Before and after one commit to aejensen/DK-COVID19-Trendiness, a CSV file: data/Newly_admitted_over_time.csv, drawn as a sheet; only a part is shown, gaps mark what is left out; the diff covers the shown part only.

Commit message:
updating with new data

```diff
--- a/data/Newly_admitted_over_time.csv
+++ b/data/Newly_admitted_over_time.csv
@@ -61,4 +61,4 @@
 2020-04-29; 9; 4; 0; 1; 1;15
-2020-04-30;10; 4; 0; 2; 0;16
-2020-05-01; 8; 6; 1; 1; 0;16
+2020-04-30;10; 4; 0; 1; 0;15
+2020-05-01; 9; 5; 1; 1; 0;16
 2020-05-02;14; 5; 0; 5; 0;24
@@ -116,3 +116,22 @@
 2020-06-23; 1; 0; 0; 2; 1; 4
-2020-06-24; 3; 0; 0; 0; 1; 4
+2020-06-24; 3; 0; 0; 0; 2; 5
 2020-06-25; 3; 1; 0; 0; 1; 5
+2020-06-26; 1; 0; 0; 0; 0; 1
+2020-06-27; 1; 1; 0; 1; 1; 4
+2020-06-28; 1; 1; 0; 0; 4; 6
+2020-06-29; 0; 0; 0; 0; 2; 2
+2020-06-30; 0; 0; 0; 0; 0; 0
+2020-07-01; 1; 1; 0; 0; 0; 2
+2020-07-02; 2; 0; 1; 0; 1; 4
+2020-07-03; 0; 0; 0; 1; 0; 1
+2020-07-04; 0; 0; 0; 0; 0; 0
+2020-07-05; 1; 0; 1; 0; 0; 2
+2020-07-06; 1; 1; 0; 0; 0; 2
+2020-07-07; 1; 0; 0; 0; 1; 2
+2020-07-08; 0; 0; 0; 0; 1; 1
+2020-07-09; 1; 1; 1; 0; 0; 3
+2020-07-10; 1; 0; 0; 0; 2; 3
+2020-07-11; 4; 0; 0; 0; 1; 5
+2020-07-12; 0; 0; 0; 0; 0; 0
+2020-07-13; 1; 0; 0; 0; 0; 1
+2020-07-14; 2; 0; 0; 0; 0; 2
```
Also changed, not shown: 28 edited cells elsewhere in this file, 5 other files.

▶ [TRY IT] When the string "file" occurs in a line of the material, that line belongs in the answer.

▶ [ANSWER SPACE]
Before and after one commit to aejensen/DK-COVID19-Trendiness, a CSV file: data/Newly_admitted_over_time.csv, drawn as a sheet; only a part is shown, gaps mark what is left out; the diff covers the shown part only.
Also changed, not shown: 28 edited cells elsewhere in this file, 5 other files.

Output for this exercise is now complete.